Exercise description. The records underneath are to be printed in full and exactly, with no pictures carried over.

Web page edit records.

=-=-=-=-=

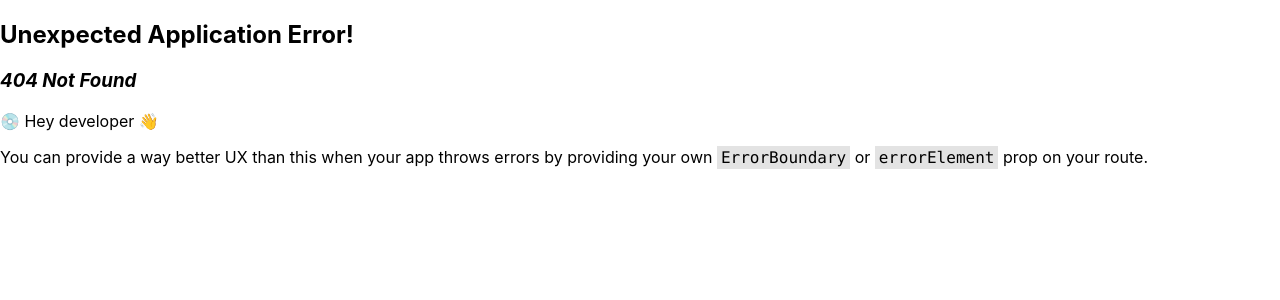
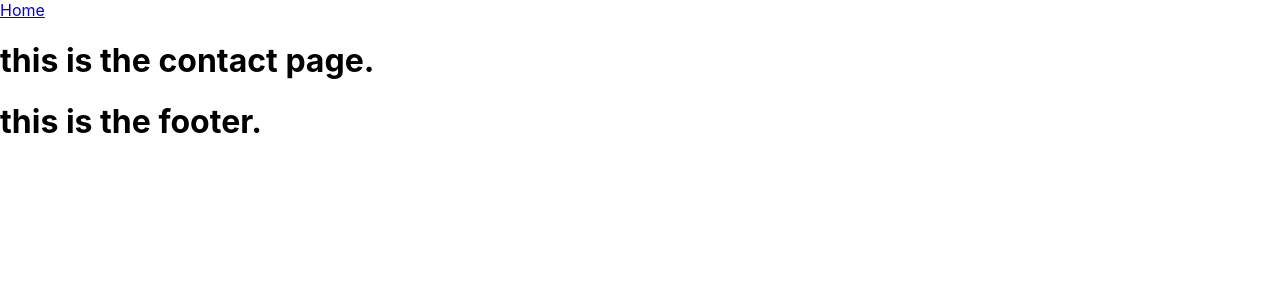
Before and after one commit to jreyes73/julian-portfolio, a React (Create React App) app: page /contact in a window 1280 px wide. Before the commit this address had no page. Shown: the top 300 px of the page. Built offline with nearby package versions, Linux system fonts and the light colour scheme.

Commit message:
add pages

```diff
--- a/src/App.js
+++ b/src/App.js
@@ -2,11 +2,17 @@ import './App.css';
 import React from 'react';
 import Root from './Root/Root';
 import Home from './components/Home/Home';
+import AboutMe from './components/AboutMe/AboutMe';
+import Projects from './components/Projects/Projects';
+import Contact from './components/Contact/Contact';
 import {Route, RouterProvider, createBrowserRouter, createRoutesFromElements } from 'react-router-dom';
 
 const router = createBrowserRouter(createRoutesFromElements(
   <Route path='/' element={<Root />} >
     <Route path='' element={<Home />} />
+    <Route path='aboutme' element={<AboutMe />} />
+    <Route path='projects' element={<Projects />} />
+    <Route path='contact' element={<Contact />} />
   </Route>
 ))
 
--- /dev/null
+++ b/src/components/AboutMe/AboutMe.jsx
@@ -0,0 +1,7 @@
+import React from "react";
+
+export default function AboutMe() {
+    return (
+        <h1>this is the about me tab.</h1>
+    )
+}
--- /dev/null
+++ b/src/components/Contact/Contact.jsx
@@ -0,0 +1,7 @@
+import React from "react";
+
+export default function Contact() {
+    return (
+        <h1>this is the contact page.</h1>
+    )
+}
--- /dev/null
+++ b/src/components/Projects/Projects.jsx
@@ -0,0 +1,7 @@
+import React from "react";
+
+export default function Projects() {
+    return (
+        <h1>this is the projects tab</h1>
+    )
+}
```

=-=-=-=-=

Reply to the exercise.
Before and after one commit to jreyes73/julian-portfolio, a React (Create React App) app: page /contact in a window 1280 px wide. Before the commit this address had no page. Shown: the top 300 px of the page. Built offline with nearby package versions, Linux system fonts and the light colour scheme.

Commit message:
add pages

```diff
--- a/src/App.js
+++ b/src/App.js
@@ -2,11 +2,17 @@ import './App.css';
 import React from 'react';
 import Root from './Root/Root';
 import Home from './components/Home/Home';
+import AboutMe from './components/AboutMe/AboutMe';
+import Projects from './components/Projects/Projects';
+import Contact from './components/Contact/Contact';
 import {Route, RouterProvider, createBrowserRouter, createRoutesFromElements } from 'react-router-dom';
 
 const router = createBrowserRouter(createRoutesFromElements(
   <Route path='/' element={<Root />} >
     <Route path='' element={<Home />} />
+    <Route path='aboutme' element={<AboutMe />} />
+    <Route path='projects' element={<Projects />} />
+    <Route path='contact' element={<Contact />} />
   </Route>
 ))
 
--- /dev/null
+++ b/src/components/AboutMe/AboutMe.jsx
@@ -0,0 +1,7 @@
+import React from "react";
+
+export default function AboutMe() {
+    return (
+        <h1>this is the about me tab.</h1>
+    )
+}
--- /dev/null
+++ b/src/components/Contact/Contact.jsx
@@ -0,0 +1,7 @@
+import React from "react";
+
+export default function Contact() {
+    return (
+        <h1>this is the contact page.</h1>
+    )
+}
--- /dev/null
+++ b/src/components/Projects/Projects.jsx
@@ -0,0 +1,7 @@
+import React from "react";
+
+export default function Projects() {
+    return (
+        <h1>this is the projects tab</h1>
+    )
+}
```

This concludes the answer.